• Task:
Below are entries; copy exactly the lines from the one with "Broker -.->|Consume| Notification" through the one with "style Order fill:#9f9,stroke:#333,stroke-width:1px", both included, and leave out the rest.

=== Input ===

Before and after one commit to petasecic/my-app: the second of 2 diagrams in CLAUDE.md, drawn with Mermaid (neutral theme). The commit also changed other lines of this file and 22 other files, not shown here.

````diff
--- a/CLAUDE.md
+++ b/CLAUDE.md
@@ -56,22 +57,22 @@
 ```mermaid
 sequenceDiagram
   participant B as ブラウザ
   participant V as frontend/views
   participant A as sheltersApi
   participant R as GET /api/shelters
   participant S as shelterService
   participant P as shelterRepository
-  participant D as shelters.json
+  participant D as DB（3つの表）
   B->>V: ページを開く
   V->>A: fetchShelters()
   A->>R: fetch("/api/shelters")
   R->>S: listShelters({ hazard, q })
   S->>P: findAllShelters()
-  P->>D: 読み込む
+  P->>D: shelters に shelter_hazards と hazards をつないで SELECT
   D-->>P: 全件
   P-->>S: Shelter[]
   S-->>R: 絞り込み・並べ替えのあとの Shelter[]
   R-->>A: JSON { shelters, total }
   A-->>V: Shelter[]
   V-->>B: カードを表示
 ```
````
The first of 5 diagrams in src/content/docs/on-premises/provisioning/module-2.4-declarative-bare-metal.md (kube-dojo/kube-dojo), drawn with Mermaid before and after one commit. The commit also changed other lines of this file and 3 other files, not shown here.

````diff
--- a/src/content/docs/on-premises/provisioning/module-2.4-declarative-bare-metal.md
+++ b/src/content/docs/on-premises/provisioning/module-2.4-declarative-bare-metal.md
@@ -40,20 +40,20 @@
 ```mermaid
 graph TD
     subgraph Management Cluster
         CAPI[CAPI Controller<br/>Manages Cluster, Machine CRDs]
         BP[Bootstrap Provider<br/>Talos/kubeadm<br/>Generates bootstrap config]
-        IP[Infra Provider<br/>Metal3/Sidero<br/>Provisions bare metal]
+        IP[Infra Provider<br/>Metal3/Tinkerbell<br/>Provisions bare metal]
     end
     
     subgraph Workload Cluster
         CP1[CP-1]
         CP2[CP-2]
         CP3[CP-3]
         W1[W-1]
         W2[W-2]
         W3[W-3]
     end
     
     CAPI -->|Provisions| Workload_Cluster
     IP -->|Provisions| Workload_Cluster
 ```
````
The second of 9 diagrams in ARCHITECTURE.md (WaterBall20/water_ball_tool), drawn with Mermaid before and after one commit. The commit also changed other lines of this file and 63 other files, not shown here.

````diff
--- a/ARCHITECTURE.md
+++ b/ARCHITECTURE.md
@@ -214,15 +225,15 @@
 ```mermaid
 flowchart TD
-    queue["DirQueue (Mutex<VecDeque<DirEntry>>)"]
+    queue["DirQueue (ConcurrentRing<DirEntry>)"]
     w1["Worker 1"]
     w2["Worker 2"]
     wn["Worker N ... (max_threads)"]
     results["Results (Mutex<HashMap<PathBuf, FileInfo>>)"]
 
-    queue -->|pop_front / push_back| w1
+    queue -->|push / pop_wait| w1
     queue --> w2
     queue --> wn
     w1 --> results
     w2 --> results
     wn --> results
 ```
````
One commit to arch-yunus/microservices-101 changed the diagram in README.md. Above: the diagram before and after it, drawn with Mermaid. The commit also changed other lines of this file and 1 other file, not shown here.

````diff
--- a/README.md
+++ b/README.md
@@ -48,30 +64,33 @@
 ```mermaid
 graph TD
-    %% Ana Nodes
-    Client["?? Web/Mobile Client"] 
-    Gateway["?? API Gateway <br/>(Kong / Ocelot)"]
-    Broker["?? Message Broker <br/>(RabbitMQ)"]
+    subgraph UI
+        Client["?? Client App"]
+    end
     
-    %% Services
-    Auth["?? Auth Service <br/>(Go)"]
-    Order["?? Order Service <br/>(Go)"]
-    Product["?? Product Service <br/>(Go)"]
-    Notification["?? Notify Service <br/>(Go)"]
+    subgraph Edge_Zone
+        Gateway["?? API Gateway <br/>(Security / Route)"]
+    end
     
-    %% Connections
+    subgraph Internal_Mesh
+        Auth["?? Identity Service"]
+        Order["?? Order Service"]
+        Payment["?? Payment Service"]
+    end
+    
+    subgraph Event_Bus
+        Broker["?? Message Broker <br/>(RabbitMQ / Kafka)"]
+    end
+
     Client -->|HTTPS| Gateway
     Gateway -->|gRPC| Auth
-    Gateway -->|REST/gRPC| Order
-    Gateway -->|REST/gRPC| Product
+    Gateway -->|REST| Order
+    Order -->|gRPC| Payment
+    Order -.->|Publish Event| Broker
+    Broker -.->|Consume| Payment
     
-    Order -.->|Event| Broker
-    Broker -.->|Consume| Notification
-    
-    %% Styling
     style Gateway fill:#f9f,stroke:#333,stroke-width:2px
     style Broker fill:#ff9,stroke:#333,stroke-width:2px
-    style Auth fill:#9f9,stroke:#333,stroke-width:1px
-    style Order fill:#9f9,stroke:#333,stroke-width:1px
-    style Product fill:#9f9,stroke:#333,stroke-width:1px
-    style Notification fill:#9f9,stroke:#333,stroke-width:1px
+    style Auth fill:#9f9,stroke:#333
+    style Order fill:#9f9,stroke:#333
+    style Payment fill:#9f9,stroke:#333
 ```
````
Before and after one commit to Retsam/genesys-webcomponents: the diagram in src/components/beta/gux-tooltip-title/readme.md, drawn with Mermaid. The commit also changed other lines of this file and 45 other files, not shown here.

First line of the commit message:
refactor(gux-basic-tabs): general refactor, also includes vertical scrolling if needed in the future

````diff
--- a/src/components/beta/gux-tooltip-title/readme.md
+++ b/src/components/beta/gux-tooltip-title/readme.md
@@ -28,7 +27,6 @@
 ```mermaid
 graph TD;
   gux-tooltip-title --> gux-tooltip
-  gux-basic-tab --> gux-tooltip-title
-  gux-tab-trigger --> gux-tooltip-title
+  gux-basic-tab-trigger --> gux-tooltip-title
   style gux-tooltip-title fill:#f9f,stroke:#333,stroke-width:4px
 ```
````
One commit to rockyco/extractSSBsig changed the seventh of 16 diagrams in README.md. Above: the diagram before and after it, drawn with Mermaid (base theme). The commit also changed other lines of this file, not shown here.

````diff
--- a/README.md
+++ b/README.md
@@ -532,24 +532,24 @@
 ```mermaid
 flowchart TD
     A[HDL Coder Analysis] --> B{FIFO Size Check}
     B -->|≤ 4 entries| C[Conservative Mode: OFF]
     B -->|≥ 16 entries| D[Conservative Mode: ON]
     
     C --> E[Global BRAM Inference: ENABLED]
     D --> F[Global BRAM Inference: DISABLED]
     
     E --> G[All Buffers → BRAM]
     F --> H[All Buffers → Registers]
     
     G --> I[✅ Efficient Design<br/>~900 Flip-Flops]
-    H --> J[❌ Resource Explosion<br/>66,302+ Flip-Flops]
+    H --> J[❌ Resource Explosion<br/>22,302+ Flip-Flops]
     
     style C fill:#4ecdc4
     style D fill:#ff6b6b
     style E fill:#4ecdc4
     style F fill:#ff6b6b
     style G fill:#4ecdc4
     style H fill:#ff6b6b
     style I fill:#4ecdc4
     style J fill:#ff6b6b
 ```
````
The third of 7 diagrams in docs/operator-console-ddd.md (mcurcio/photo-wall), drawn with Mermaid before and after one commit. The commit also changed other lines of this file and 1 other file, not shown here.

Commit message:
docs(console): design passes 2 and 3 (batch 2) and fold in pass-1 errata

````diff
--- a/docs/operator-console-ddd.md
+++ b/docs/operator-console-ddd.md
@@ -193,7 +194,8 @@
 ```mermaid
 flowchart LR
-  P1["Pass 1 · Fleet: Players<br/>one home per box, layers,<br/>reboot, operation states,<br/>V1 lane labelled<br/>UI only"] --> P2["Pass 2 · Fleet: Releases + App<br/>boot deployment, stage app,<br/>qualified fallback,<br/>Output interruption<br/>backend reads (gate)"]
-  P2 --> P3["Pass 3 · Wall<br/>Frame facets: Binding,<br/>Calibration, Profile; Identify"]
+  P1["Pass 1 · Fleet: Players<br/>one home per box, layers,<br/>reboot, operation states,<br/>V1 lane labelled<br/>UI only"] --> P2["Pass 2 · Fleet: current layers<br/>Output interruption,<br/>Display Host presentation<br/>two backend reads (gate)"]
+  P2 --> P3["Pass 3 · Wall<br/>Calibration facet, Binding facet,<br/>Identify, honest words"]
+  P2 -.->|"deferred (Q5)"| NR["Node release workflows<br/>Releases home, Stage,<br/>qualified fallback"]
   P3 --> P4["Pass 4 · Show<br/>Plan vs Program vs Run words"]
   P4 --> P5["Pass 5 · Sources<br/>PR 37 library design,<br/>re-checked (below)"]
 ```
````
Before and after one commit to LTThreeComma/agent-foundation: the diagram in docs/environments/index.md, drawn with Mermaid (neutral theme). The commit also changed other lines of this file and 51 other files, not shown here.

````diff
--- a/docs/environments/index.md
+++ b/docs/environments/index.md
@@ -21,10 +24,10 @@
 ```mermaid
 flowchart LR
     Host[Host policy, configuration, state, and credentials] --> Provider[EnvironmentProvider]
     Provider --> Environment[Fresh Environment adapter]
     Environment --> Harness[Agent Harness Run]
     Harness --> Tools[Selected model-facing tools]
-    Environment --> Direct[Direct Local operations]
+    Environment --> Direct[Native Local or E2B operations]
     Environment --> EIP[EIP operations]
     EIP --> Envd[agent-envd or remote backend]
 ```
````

===

• Solved problem:
-    Broker -.->|Consume| Notification
-    
-    %% Styling
     style Gateway fill:#f9f,stroke:#333,stroke-width:2px
     style Broker fill:#ff9,stroke:#333,stroke-width:2px
-    style Auth fill:#9f9,stroke:#333,stroke-width:1px
-    style Order fill:#9f9,stroke:#333,stroke-width:1px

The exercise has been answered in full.